Bone didn’t specify when that beginning ended, however.
He could have been referring to the 12-minute mark, when the score was tied at 12 and both teams had combined for more turnovers (13) than made shots (10). Or he could have meant halftime, when WSU led 25-23 and the only basket in the final 3:48 a Reggie Moore jump stop, up-and-under layup that Cal coach Mike Montgomery adamantly argued was a travel.
Either way, both teams nearly doubled their production in the final 20 minutes, mainly because both shot better than 50 percent after intermission.
The Cougars, 10 of 58 from beyond the arc their last three games coming in, were 3 of 16 at halftime. But they added three more makes on eight attempts in the second, and all were huge.
“We needed those 3s,” Bone said.
Reggie Moore hit one midway through a 24-8 run that spanned halftime and gave WSU an 11-point lead with 13:11 left. He finished with 11 points as only five Cougars scored, but all were in double figures.
Klay Thompson, who had 36 the first time these teams met but just 13 Saturday, buried a 3 with 11 minutes remaining that blunted Cal’s first rally.
And Faisal Aden, who added 18 points on 5-of-14 shooting, found the net from long range for the only time all night with 3:28 left. That gave WSU a 64-60 edge, after Cal had rallied once more to lead 60-57 with 5 minutes remaining.
But DeAngelo Casto, who went down hard with a twisted right ankle and left the court for a couple minutes to be retaped, scored two quick buckets – the second a thundering dunk after a Moore steal – before Aden hit his bomb. Casto finished with 14 points on 5-of-6 shooting, making him 15 of 17 for the weekend.
Aden’s 3-pointer made up somewhat for a missed breakaway dunk he had when WSU (17-8 overall, 7-6 and fourth in the Pac-10) had built the 11-point lead, 42-31, with 13:11 left.
At the end of a dominating WSU spell that stretched to the end of the first half, Montgomery earned a technical. Aden made both free throws.
The Cougars didn’t score on the possession, but on the other end Aden was basically handed the ball and raced down the court. When he came up short on the slam, though, it seemed to give Cal hope.
And Jorge Gutierrez and Harper Kamp led the Bears back.
California (13-12, 6-7) played without second-leading scorer and rebounder Allen Crabbe, concussed in the loss at UW. His replacement in the lineup was walk-on freshman Jeff Powers, a transfer from Denver who became eligible at the semester.

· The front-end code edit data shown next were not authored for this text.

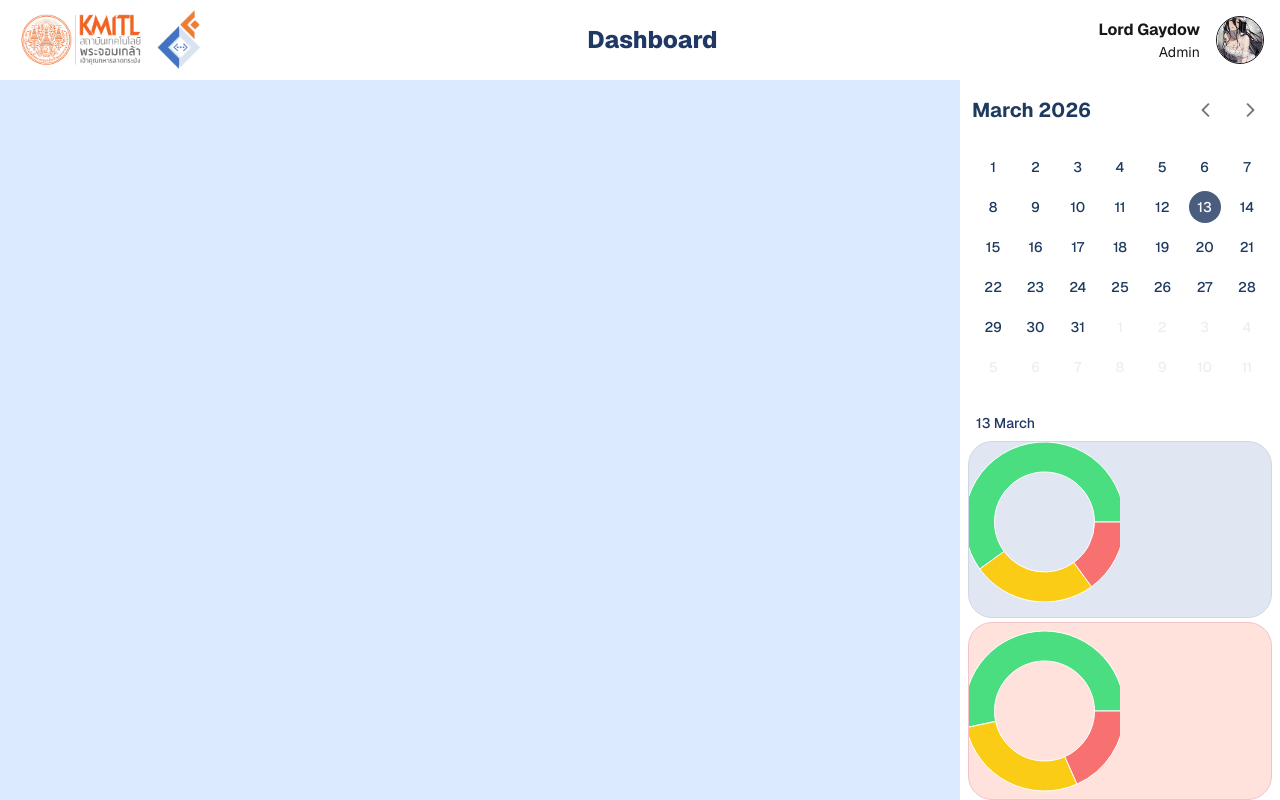
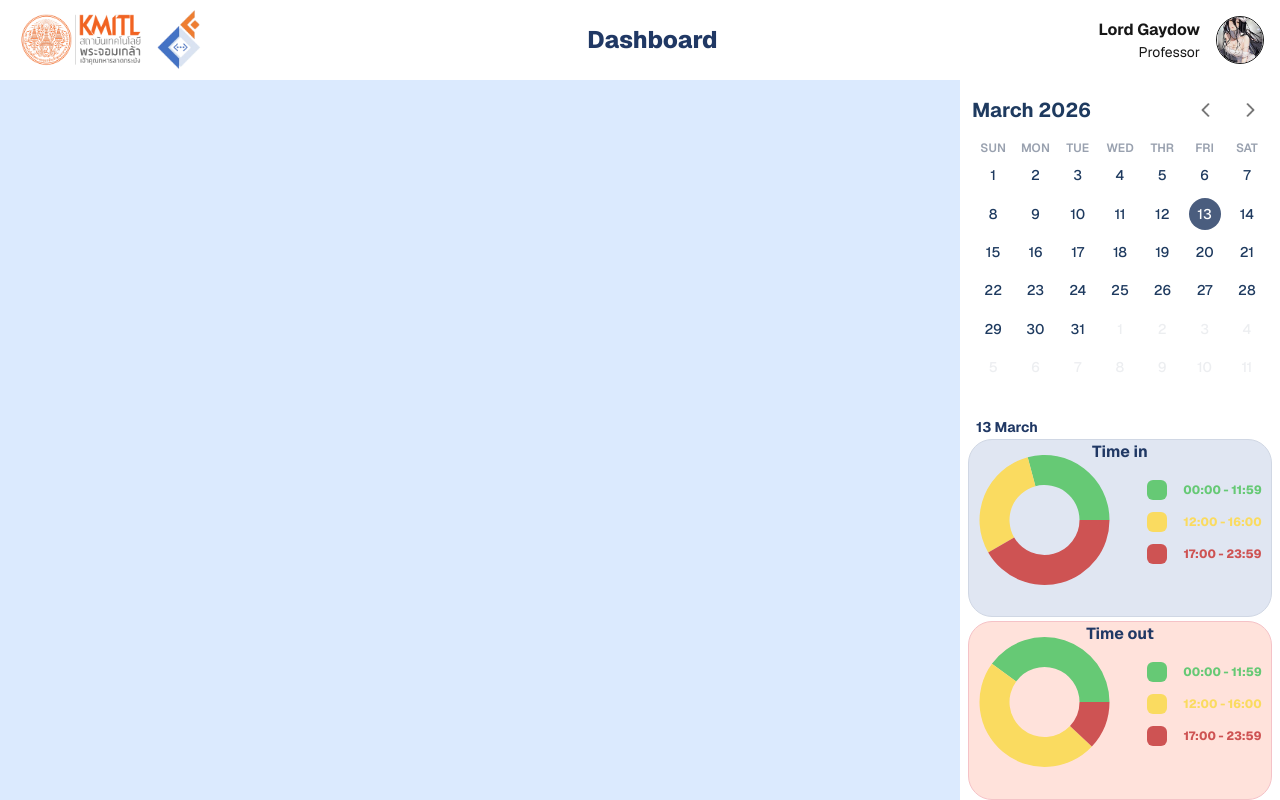
Before and after one commit to KMITL-PCC/project-front, a Next.js app: page /dashboard in a window 1280 px wide. Built offline with nearby package versions, Linux system fonts and the light colour scheme.

Commit message:
pie chart (ก่อนเครื่องดับ)

```diff
--- a/app/dashboard/page.tsx
+++ b/app/dashboard/page.tsx
@@ -11,21 +11,21 @@ import {
   isSameDay,
   addDays,
 } from 'date-fns';
-import { PieChart, Pie, Cell, ResponsiveContainer } from 'recharts';
+import { PieChart, Pie, Cell, ResponsiveContainer, Tooltip } from 'recharts';
 
 const datain = [
-  { name: 'Present', value: 60 },
-  { name: 'Late', value: 25 },
-  { name: 'Absent', value: 15 },
+  { name: '00:00 - 11:59', value: 7 },
+  { name: '12:00 - 16:00', value: 7 },
+  { name: '17:00 - 23:59', value: 10 },
 ];
 
 const dataout = [
-  { name: 'Present', value: 32 },
-  { name: 'Late', value: 17 },
-  { name: 'Absent', value: 11 },
+  { name: '00:00 - 11:59', value: 10 },
+  { name: '12:00 - 16:00', value: 12 },
+  { name: '17:00 - 23:59', value: 3 },
 ];
 
-const COLORS = ['#4ade80', '#facc15', '#f87171'];
+const COLORS = ['#66C975', '#FADB60', '#CE5353'];
 
 export default function HomePage() {
   const [currentMonth, setCurrentMonth] = useState(new Date());
@@ -51,8 +51,8 @@ export default function HomePage() {
           onClick={() => {
             if (isCurrentMonth) setSelectedDate(day);
           }}
-          className={`relative flex items-center justify-center h-10 text-sm
-    ${isCurrentMonth ? 'cursor-pointer' : 'cursor-default opacity-40'}
+          className={`relative flex items-center justify-center h-9.5 w-9.5 mx-auto text-sm transition-colors duration-200 mt-0.4
+    ${isCurrentMonth ? 'cursor-pointer w-8 h-8 hover:bg-gray-100 rounded-full' : 'cursor-default opacity-40'}
   `}
         >
 
@@ -91,7 +91,7 @@ export default function HomePage() {
         <div className="flex items-center">
           <div className="text-right mr-4">
             <div className="font-bold">Lord Gaydow</div>
-            <div className="text-sm">Admin</div>
+            <div className="text-sm">Professor</div>
           </div>
           <img
             src="user.jpg"
@@ -108,7 +108,7 @@ export default function HomePage() {
         <div className="grid grid-rows-7 h-full min-h-0 ">
           {/* CALENDAR */}
           <div className="row-span-3 p-3 pb-0.5 grid grid-rows-[auto_auto_1fr] min-h-0">
-            <div className="flex items-center justify-between mb-4">
+            <div className="flex items-center justify-between mb-3">
               <h3 className="text-xl font-bold text-[#1e3a5f]">
                 {format(currentMonth, 'MMMM yyyy')}
               </h3>
@@ -140,28 +140,52 @@ export default function HomePage() {
               ))}
             </div>
 
-            <div className="grid grid-cols-7">
+            <div className="grid grid-cols-7 flex-1 min-h-0 items-center">
               {renderCalendarCells()}
             </div>
           </div>
           {/* PIE CHART */}
           <div className="row-span-4 grid grid-rows-[auto_1fr] h-full ">
-            <div className="py-2 pl-4 pt-6 text-sm text-[#203864] text-start font-medium row-span-1 ">
+            <div className="py-0.5 pl-4 pt-7 text-sm text-[#203864] text-start row-span-1 font-bold">
               {format(selectedDate, 'dd MMMM')}
             </div>
             <div className="grid grid-rows-2 gap-1 h-full ml-2 mr-2">
-              <div className="rounded-3xl bg-[#E0E6F2] border border-[#D0D7E4] ">
-                <div className='h-40 w-full'>
-                  <ResponsiveContainer width="50%" height="100%">
+              <div className="rounded-3xl bg-[#E0E6F2] border border-[#D0D7E4] relative ">
+                <div className='h-40 w-full absolute '>
+                  <div className='absolute inset-0 flex justify-center pointer-events-none'>
+                    <h1 className='font-bold text-[#203864]'>Time in</h1>
+                  </div>
+                  <div>
+                    <ResponsiveContainer width="50%" height="100%" className="absolute">
                       <PieChart>
+                        <Tooltip
+                          content={({ active, payload }) => {
+                            if (active && payload && payload.length) {
+                              return (
+                                <div className="bg-white px-3 py-2 border rounded-xl shadow-md">
+                                  <p className="text-xs font-bold text-[#203864]">
+                                    {payload[0].name}
+                                  </p>
+                                  <p className="text-sm font-extrabold" style={{ color: payload[0].payload.fill }}>
+                                    Total : {payload[0].value}
+                                  </p>
+                                </div>
+                              );
+                            }
+                            return null;
+                          }}
+                        />
                         <Pie
                           data={datain}
                           dataKey="value"
                           cx="50%"
                           cy="50%"
-                        innerRadius={50}
-                        outerRadius={80}
+                          innerRadius={35}
+                          outerRadius={65}
                           paddingAngle={0}
+                          stroke="none"
+                          strokeWidth={0}
+                          activeShape={{ stroke: '#fff', strokeWidth: 2 }}
                         >
                           {datain.map((_, index) => (
                             <Cell key={index} fill={COLORS[index]} />
@@ -170,25 +194,79 @@ export default function HomePage() {
                       </PieChart>
                     </ResponsiveContainer>
                   </div>
+                  <div className="w-1/2 flex flex-col items-center gap-3 ml-40 mt-10">
+                    {dataout.map((entry, index) => (
+                      <div key={index} className="flex items-center gap-4">
+                        <div
+                          className="w-5 h-5 rounded-md"
+                          style={{ backgroundColor: COLORS[index % COLORS.length] }}
+                        />
+                        <span className="text-[12px] font-extrabold" style={{ color: COLORS[index % COLORS.length] }}>
+                          {entry.name}
+                        </span>
                       </div>
-              <div className="rounded-3xl bg-[#FFE2DB] border border-[#F5C2C7]">
-                <ResponsiveContainer width="50%" height="100%">
+                    ))}
+                  </div>
+                </div>
+              </div>
+              <div className="rounded-3xl bg-[#FFE2DB] border border-[#F5C2C7] relative ">
+                <div className='h-40 w-full absolute '>
+                  <div className='absolute inset-0 flex justify-center pointer-events-none'>
+                    <h1 className='font-bold text-[#203864]'>Time out</h1>
+                  </div>
+                  <div>
+                    <ResponsiveContainer width="50%" height="100%" className="absolute">
                       <PieChart>
+                        <Tooltip
+                          content={({ active, payload }) => {
+                            if (active && payload && payload.length) {
+                              return (
+                                <div className="bg-white px-3 py-2 border rounded-xl shadow-md">
+                                  <p className="text-xs font-bold text-[#203864]">
+                                    {payload[0].name}
+                                  </p>
+                                  <p className="text-sm font-extrabold" style={{ color: payload[0].payload.fill }}>
+                                    Total : {payload[0].value}
+                                  </p>
+                                </div>
+                              );
+                            }
+                            return null;
+                          }}
+                        />
                         <Pie
                           data={dataout}
                           dataKey="value"
                           cx="50%"
                           cy="50%"
-                      innerRadius={50}
-                      outerRadius={80}
+                          innerRadius={35}
+                          outerRadius={65}
                           paddingAngle={0}
+                          stroke="none"
+                          strokeWidth={0}
+                          activeShape={{ stroke: '#fff', strokeWidth: 2 }}
                         >
-                      {dataout.map((_, index) => (
+                          {datain.map((_, index) => (
                             <Cell key={index} fill={COLORS[index]} />
                           ))}
                         </Pie>
                       </PieChart>
                     </ResponsiveContainer>
+                  </div>
+                  <div className="w-1/2 flex flex-col items-center gap-3 ml-40 mt-10">
+                    {dataout.map((entry, index) => (
+                      <div key={index} className="flex items-center gap-4">
+                        <div
+                          className="w-5 h-5 rounded-md"
+                          style={{ backgroundColor: COLORS[index % COLORS.length] }}
+                        />
+                        <span className="text-[12px] font-extrabold" style={{ color: COLORS[index % COLORS.length] }}>
+                          {entry.name}
+                        </span>
+                      </div>
+                    ))}
+                  </div>
+                </div>
               </div>
             </div>
           </div>
```
Lines whose indentation alone changed are shown as unchanged.
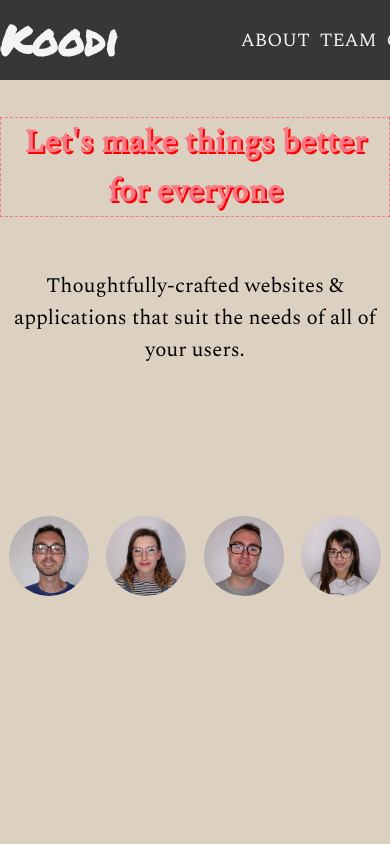
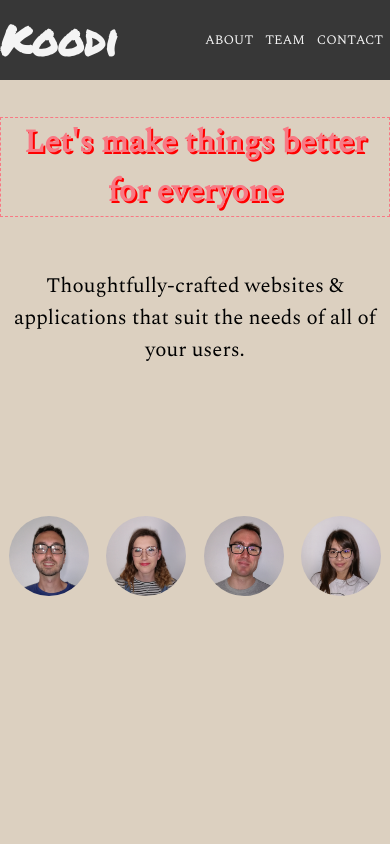
Before and after one commit to fac-17/week-1-EFGH-project, a plain HTML site: page index.html in a window 390 px wide. Shown: the top 844 px of the page. Drawn offline with nearby package versions, Linux system fonts and the light colour scheme.

Commit message:
make navbar responsive

```diff
--- a/style.css
+++ b/style.css
@@ -179,12 +179,12 @@ h2 {
     text-align: right;
     color: white;
 }
-
+nav li a {
+    padding: 5px;
+}
 
 @media screen and (max-width: 900px) {
-    nav li a {
-        padding: 5px;
-    }
+
     .team-avatars img {
         max-width: 130px;
       }
@@ -209,7 +209,6 @@ h2 {
 
 @media screen and (max-width: 600px) {
     nav li a {
-        padding: 5px;
         font-size: 0.9em;
     }
     .team-avatars img {
@@ -232,4 +231,9 @@ h2 {
     flex-wrap: none;
     overflow: hidden;
     }
+    .nav-list {
+        margin-left: 0;
+        padding-left:5px;
+        font-size: 0.7em;
+    }
 }
```
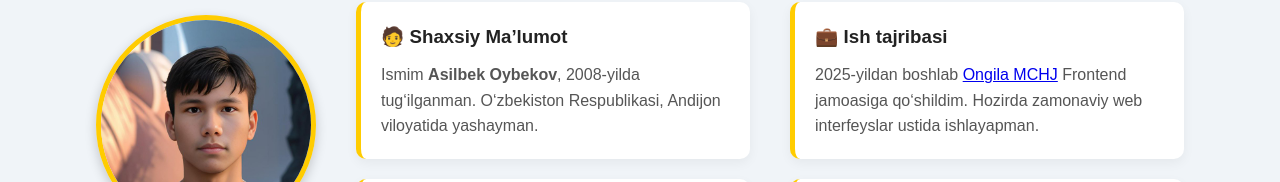
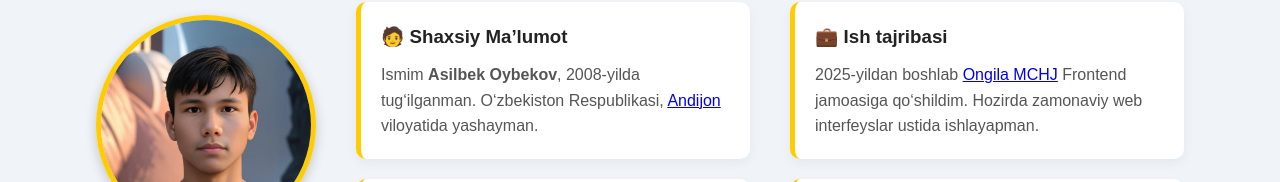
Before and after one commit to Oybekov-dev/oybekov-portfolio, a Vue app: page / in a window 1280 px wide. Shown: the part 275-457 px from the top of the page. Built offline with nearby package versions, Linux system fonts and the light colour scheme.

Commit message:
Update About.vue

```diff
--- a/src/components/About.vue
+++ b/src/components/About.vue
@@ -10,7 +10,7 @@
               <div class="about-box">
                 <h3>🧑 Shaxsiy Ma’lumot</h3>
                 <p>
-                  Ismim <strong>Asilbek Oybekov</strong>, 2008-yilda tug‘ilganman. O‘zbekiston Respublikasi, Andijon viloyatida yashayman.
+                  Ismim <strong>Asilbek Oybekov</strong>, 2008-yilda tug‘ilganman. O‘zbekiston Respublikasi, <a href="https://maps.app.goo.gl/zzFXpNrUSpTF1Wqo9" target="_blank">Andijon</a> viloyatida yashayman.
                 </p>
               </div>
               <div class="about-box">
```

In only his fifth game, Powers kept the Bears close with a couple early 3s and he finished with a career-high 14 points. They needed his boost because Gutierrez, averaging 13.6 points per game, missed his first nine shots, throwing up three air-balls (part of nine combined for the teams).
But Gutierrez got hot late (his first hoop came at the 11:29 mark), hit five consecutive shots, and finished with 19 points. Six of those came from the free throw line, where he and Kamp (17 points, nine rebounds) lived in the final 2 minutes, keeping Cal close by hitting eight in a row.
And WSU was missing just enough free throws to help. Moore made just one of two twice, the second with 10.3 seconds left. Up by three, Bone called time and set the defense.
Gutierrez took the inbounds pass, dribbled up court quickly and got a pick on Thompson by Kamp.
“Our plan was to switch the screen and Brock was there but he got a good look,” Bone said. “Brock, luckily, is 6-10 and has long arms so he had a little bit of a presence. But I was hoping he would step up, be a little closer to him.”
Gutierrez’s look was clean, but the shot rattled in-and-out.
“That broke my heart,” Powers said. “I don’t think I’ve seen a shot at that point of a game, go in and out like that.”
“He came down off a ball screen and at that point they didn’t want to foul him, so they let him go and he got a really good look,” Montgomery said. “It was right at it, it just was just (in-and-out).”
Aden got the rebound and was fouled with 2.6 seconds left. It was over.
“Once again it wasn’t a real pretty game and we had to deal with adversity in a variety of ways,” Bone said, including “not shooting the ball well. That can be discouraging, especially early in the game. But they stuck with it and we were able to persevere.”